Orders can be placed by tweeting the pizza emoji at Domino's Twitter account IBTimes UK

Picking up the phone or logging onto a website is just too difficult when you need pizza in a hurry. But have no fear, because soon tweeting the pizza emoji to Domino's is all you'll need to place an order.

Launching in the US on 20 May and hopefully spreading internationally soon after, the system requires a regular customer to tweet the pizza emoji icon from their smartphone to the Domino's US account. Chief executive Patrick Doyle called it "the epitome of convenience" and told USA Today: "We've got this down to a five-second's pretty darned easy."

Domino's explained to IBTimes UK how the system will work:

"Customers who add their Twitter handle to their Domino's Pizza Profile will be able to re-order their Easy Order by simply tweeting #EasyOrder or the pizza emoji to @Dominos. Domino's will then send their Easy Order through an automated direct message, which customers must confirm. Customers who do not have a saved Easy Order will be prompted to set it up in their Pizza Profile."

Tweeting for coffee

Starbucks briefly let customers "tweet coffee to a friend," while the Miami Dolphins American football team experimented with the Tweet-a-Beer in-stadium promotion to deliver beer to fans' seats. But unlike these experiments, the Domino's tweet-for-pizza service isn't being billed as a test or promotion, and will instead become part of the company's purchasing options.

Upwards of 50% of its sales already take place digitally, so it's no surprise that Domino's has extended its online order options to include Twitter; capitalising on the current popularity of communicating with emojis (small, colourful pictures) instead of words will only bolster the service's appeal, especially among younger customers.

To keep up with how digital services are used to order food, Domino's has increased the technology team at its Michigan-based headquarters from 50 employees to 250 since 2004.

For Twitter, being used by a high-profile food service is further indication that the service can be used for much more than engaging with friends, following celebrities and sharing news. "Our hope is that advertisers will keep innovating this way," Twitter spokesperson Genevieve Wong told USA Today. "Twitter is the best platform to be creative like this."

If the new system is a success, Domino's is expected to extend onto other social networking sites like Facebook and Instagram. Regarding Twitter, Doyle said: "This certainly will not be our last platform."
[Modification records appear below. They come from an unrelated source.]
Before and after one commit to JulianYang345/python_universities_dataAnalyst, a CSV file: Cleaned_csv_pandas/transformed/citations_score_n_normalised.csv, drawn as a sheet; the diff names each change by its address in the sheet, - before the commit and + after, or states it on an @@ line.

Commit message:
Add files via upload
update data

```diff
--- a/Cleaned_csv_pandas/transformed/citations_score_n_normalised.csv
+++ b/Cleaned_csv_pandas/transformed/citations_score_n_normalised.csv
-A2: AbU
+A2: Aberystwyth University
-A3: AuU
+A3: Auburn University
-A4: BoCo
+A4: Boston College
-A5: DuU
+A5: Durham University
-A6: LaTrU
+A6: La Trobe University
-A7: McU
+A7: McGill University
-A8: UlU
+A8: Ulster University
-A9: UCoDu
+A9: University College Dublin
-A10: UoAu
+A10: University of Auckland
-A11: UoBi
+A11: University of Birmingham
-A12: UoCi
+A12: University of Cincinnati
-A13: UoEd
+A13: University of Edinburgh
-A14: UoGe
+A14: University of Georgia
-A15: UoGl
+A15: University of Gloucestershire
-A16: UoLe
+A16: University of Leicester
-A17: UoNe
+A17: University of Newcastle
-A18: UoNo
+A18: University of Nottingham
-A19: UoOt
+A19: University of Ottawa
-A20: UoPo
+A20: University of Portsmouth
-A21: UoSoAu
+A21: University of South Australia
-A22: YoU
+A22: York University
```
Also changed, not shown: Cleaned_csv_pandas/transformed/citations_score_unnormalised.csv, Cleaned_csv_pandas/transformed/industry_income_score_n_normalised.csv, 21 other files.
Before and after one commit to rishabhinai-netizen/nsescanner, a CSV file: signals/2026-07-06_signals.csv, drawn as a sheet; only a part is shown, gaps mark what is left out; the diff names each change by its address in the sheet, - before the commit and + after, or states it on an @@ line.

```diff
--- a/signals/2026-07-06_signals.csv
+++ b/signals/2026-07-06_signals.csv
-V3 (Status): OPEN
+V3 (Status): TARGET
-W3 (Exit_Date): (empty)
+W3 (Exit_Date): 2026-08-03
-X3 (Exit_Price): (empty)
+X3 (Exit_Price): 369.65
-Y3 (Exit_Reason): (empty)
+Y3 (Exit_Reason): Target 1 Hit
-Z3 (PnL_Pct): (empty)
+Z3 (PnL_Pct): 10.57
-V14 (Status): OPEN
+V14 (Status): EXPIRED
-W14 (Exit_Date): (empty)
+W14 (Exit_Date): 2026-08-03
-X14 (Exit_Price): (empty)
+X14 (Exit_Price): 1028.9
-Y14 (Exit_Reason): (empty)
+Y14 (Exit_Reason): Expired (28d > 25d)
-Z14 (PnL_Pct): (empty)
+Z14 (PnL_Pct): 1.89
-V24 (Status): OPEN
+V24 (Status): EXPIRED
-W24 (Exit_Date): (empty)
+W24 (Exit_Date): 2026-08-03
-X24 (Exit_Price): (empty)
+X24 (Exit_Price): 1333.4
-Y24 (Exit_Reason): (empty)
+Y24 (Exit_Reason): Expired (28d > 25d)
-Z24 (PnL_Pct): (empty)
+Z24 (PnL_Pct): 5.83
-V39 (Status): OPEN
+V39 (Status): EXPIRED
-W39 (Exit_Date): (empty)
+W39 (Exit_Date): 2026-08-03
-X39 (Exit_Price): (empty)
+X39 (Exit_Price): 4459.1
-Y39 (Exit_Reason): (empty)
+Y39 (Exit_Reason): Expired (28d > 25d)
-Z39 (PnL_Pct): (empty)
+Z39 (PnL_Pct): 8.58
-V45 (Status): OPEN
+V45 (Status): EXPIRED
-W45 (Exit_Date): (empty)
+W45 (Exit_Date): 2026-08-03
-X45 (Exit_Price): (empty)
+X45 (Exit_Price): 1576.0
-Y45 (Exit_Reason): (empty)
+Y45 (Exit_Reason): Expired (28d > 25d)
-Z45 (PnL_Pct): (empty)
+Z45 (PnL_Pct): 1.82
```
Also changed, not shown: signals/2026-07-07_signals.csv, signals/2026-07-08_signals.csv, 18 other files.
IBTimes UK asked Domino's UK when the tweet-to-order service will be available here, but was merely told to "watch this space."